As well as these monthly events a number of new shops are offering locally sourced, traceable and fresh food. It is one year since Jim and Helen Cherry opened their farm fresh shop in Long Compton and they report that business is booming.
Customers can take their pick from fresh veg grown in Ebrington, trout smoked in Donnington, flour milled in the Wychwoods, lamb from the field behind the shop and a whole host of other staples and delicacies all bought direct from the producer.
This trend for traceable locally produced food was given a huge boost on Sunday as Moreton Show held its first ever food fair.
Dozens of farmers and food producers from across the region turned out to compete for the National Small Producers awards. Among the hundreds of entries were such mouth watering delicacies as Damson and Sloe Gin Ice Cream. The day, of course, also included a farmers market.
The success in restoring the reputation of the British food industry and finding new ways of getting food to the dinner table is down to the quiet industry and imagination of individual farmers.


However, some credit most also go to a number of high profile campaigners who have been tirelessly banging the drum for British farming.
  Among these crusaders is Susanne Austin, the founder of the Cotswolds Food Group. "I describe myself as an advocate of British produce and the prosperity of rural Britain," she said. "We are told that global trading is the future of food production and more and more food is being imported. Everyone seems to think that somewhere else is going to produce food for them and one day that 'somewhere else' may not be there. What then? During the recent fuel crisis it only took two weeks for signs of a food shortage to appear.
"We must support our farmers they do an amazing job on our behalf and our future could depend on it."
The productivity of local farmers is set to celebrated by Miss Austin with a Harvest Banquet next month. More than 100 guests will have the chance to savour all that is best of locally produced food.

Food for thought as
founder of the Cotswolds
Food Group
Susanne Austin
Picture Ian Cameron

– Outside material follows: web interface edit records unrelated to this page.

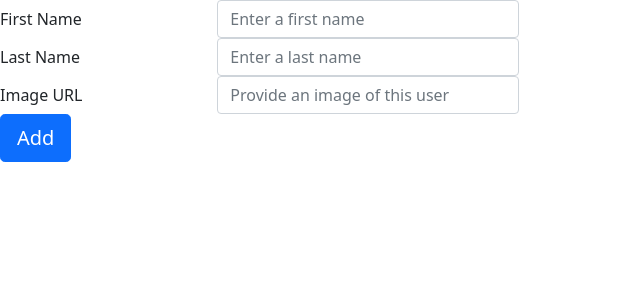
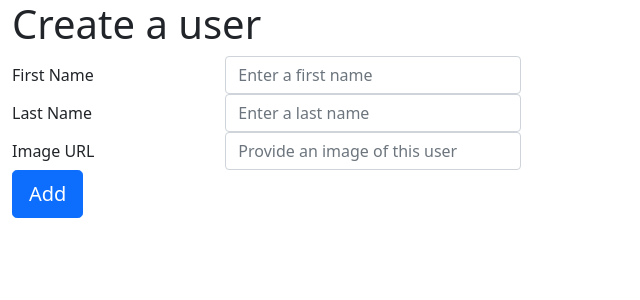
Before and after one commit to cschweipert/flask-blogly, a Flask app: page /users/new in a window 1280 px wide. Shown: the top 300 px of the page, without its empty margins (0-640 px from the left). Run offline with Flask 2, Linux system fonts and the light colour scheme.

Commit message:
create and show user

```diff
--- a/app.py
+++ b/app.py
@@ -1,7 +1,7 @@
 """Blogly application."""
 
 from flask import Flask, render_template, request, redirect
-from models import db, connect_db
+from models import db, connect_db, User
 from flask_debugtoolbar import DebugToolbarExtension
 
 app = Flask(__name__)
@@ -20,14 +20,16 @@ debug = DebugToolbarExtension(app)
 def redirect_to_listings():
     """Redirect to listings page"""
 
-    return render_template("listing.html")
+    users = User.query.all()
+    return render_template("users.html", users=users)
 
 
 @app.route("/users")
 def show_users():
     """Shows all users"""
 
-    return render_template("listing.html")
+    users = User.query.all()
+    return render_template("users.html", users=users)
 
 
 @app.route("/users/new")
@@ -39,20 +41,26 @@ def add_user():
 
 @app.route("/users/new", methods=["POST"])
 def process_form():
-    """Add user"""
+    """Add user adn redirect to users"""
 
     first_name = request.form["first_name"]
     last_name = request.form["last_name"]
-    img_url = request.form["img_url"]
+    img_url = request.form["img_url"] or None
 
-    return render_template("listing.html")
+    user = User(first_name=first_name, last_name=last_name, img_url=img_url)
+    db.session.add(user)
+    db.session.commit()
+
+    # after post request => redirect
+    return redirect("/users")
 
 
-@app.route("/users/[user-id]")
-def show_user():
-    """Show details about single user"""
+@app.route("/users/<int:user_id>")
+def show_user(user_id):
+    """Show details about a single user"""
 
-    return render_template("detail.html")
+    user = User.query.get_or_404(user_id)
+    return render_template("detail.html", user=user)
 
 
 @app.route("/users/[user-id]/edit")
@@ -70,7 +78,7 @@ def process_edit_form():
     last_name = request.form["last_name"]
     img_url = request.form["img_url"]
 
-    return render_template("listing.html")
+    return render_template("users.html")
 
 # ToDo
 @app.route("/users/[user-id]/delete", methods=["POST"])
@@ -81,4 +89,4 @@ def delete_user():
     last_name = request.form["last_name"]
     img_url = request.form["img_url"]
 
-    return render_template("listing.html")
+    return render_template("users.html")
--- a/models.py
+++ b/models.py
@@ -26,5 +26,6 @@ class User(db.Model):
     last_name = db.Column(db.String(50),
                           nullable=False,
                           unique=True)
-    image_url = db.Column(db.String(500),
-                          nullable=True)
+    img_url = db.Column(db.Text,
+                          nullable=True,
+                          default="https://icatcare.org/app/uploads/2018/06/Layer-1704-1920x840.jpg")
--- a/templates/create_user.html
+++ b/templates/create_user.html
@@ -4,11 +4,14 @@
 
 {% block content %}
 
-<form action="/" class="pb-4 my-form">
+<div class="container-fluid">
+    <h1>Create a user</h1>
+    <form action="/users/new" method="post" class="pb-4 my-form">
         <div class="form-group row">
             <label class="col-2 col-form-label">First Name</label>
             <div class="col-3 my-input">
-            <input name="first-name" placeholder="Enter a first name" required aria-label="Test" class="form-control">
+                <input name="first_name" placeholder="Enter a first name" required aria-label="Test"
+                    class="form-control">
             </div>
         </div>
         <div class="form-group row">
@@ -20,12 +23,14 @@
         <div class="form-group row">
             <label class="col-2 col-form-label">Image URL</label>
             <div class="col-3 my-input">
-            <input name="img_ulr" placeholder="Provide an image of this user" required aria-label="Test" class="form-control">
+                <input name="img_url" placeholder="Provide an image of this user" aria-label="Test"
+                    class="form-control">
             </div>
         </div>
         <button class="btn btn-primary btn-lg">
             Add
         </button>
     </form>
+</div>
 
 {% endblock %}
--- a/templates/detail.html
+++ b/templates/detail.html
@@ -4,8 +4,8 @@
 
 {% block content %}
 
-<img src="" alt="user profile">
-<h1>{% first_name %} {% last_name %}</h1>
+<img src="{{ user.img_url }}" alt="user profile picture">
+<h1>{{ user.first_name }} {{ user.last_name }}</h1>
 
 <button class="btn btn-primary btn-lg">
     Edit
--- a/templates/edit_user.html
+++ b/templates/edit_user.html
@@ -8,7 +8,7 @@
     <div class="form-group row">
         <label class="col-2 col-form-label">First Name</label>
         <div class="col-3 my-input">
-            <input name="first-name" required aria-label="Test" class="form-control">
+            <input name="first_name" required aria-label="Test" class="form-control">
         </div>
     </div>
     <div class="form-group row">
@@ -20,7 +20,7 @@
     <div class="form-group row">
         <label class="col-2 col-form-label">Image URL</label>
         <div class="col-3 my-input">
-            <input name="img_ulr" required aria-label="Test" class="form-control">
+            <input name="img_url" required aria-label="Test" class="form-control">
         </div>
     </div>
     <button class="btn btn-primary btn-lg">
```
Also changed, not shown: templates/listing.html (deleted, +0 -19 lines), templates/users.html (added, +23 -0 lines), utils.py (added). Lines whose indentation alone changed are shown as unchanged.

The sumptuous feast has already attracted guests such as Cotswolds MP Geoffrey Clifton-Brown, farmer and broadcaster Robin Page and rural campaigner Lord Plumb of Coleshill.
"The evening will be an expression of what food should be about," said Miss Austin. "Sitting round a table eating, drinking, laughing and sharing. And most importantly giving thanks for what we have and the people who produce it." Tickets for the black tie event at the Wyck Hill House Hotel on October 25 are 65. To find out more, and for information about the Cotswold Food Group, call 01865 742793.

Courtesy of The Cotswold Journal

Produced by
Copyright Susanne Austin 2005/6